1955 Map Shows No-Go Zones for Soviet Travelers in the U.S. // "These restrictions mirrored Soviet constraints on American travel to the USSR. Both the United States and the Soviet Union had closely controlled the movement of all foreign visitors since World War II." // Also: The War Game That Almost Led To Nuclear Armageddon www.foreignpolicy...
The Cuban Missile Crisis began on Sunday October 14, 1962 when a United States Air Force U-2 aircraft on a photo-reconnaissance mission captured photographic evidence of Soviet missile bases under construction in Cuba. The United States considered attacking Cuba via air and sea, and settled on a military "quarantine" of Cuba.

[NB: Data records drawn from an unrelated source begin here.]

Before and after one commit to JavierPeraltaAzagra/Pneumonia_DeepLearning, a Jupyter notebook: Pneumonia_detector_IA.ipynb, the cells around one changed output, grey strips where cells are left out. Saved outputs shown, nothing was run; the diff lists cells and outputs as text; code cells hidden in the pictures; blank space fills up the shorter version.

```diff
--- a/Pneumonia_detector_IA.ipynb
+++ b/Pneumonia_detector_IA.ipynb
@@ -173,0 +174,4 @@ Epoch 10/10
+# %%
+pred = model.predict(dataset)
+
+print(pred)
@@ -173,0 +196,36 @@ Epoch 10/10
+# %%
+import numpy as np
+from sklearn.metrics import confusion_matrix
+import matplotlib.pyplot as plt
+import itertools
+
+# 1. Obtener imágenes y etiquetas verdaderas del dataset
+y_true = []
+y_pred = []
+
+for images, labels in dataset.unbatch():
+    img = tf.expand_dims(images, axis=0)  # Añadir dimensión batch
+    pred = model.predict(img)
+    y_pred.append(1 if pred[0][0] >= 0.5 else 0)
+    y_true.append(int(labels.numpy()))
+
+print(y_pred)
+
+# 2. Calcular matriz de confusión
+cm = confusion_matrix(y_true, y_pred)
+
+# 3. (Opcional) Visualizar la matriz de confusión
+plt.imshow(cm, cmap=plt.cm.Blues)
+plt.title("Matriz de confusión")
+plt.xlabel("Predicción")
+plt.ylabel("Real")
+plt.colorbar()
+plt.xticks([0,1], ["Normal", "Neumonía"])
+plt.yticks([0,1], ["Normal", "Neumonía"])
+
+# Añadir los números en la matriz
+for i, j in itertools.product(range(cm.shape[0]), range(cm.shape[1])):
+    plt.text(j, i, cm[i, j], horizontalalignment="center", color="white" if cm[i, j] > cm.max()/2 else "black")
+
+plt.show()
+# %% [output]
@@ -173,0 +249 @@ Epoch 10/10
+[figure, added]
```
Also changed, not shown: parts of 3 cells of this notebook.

Titan I Missile, Cordele, GA: A relic of the Cold War, this Titan I Intercontinental Ballistic Missile (ICBM) stands nearly 100 feet tall beside I-75 at Cordele. Local Rotary Club president John S. Pate, Jr., requested the surplus missile be dismantled and flown to nearby Warner Robins Air Force Base. From there it was delivered by truck to its present site. It was also given the dubious distinction of being named Confederate Air Force Launch Pad No. 1.
A group of Russian urban explorers discovered a sealed building full of disused lab equipment and strange little glass jars. When they wiped the dust off, they found pickled brains in the jars, sealed up in an abandoned laboratory beneath Moscow. It was a long-forgotten relic of the Cold War, a secret Soviet installation that had been hastily abandoned for no apparent reason.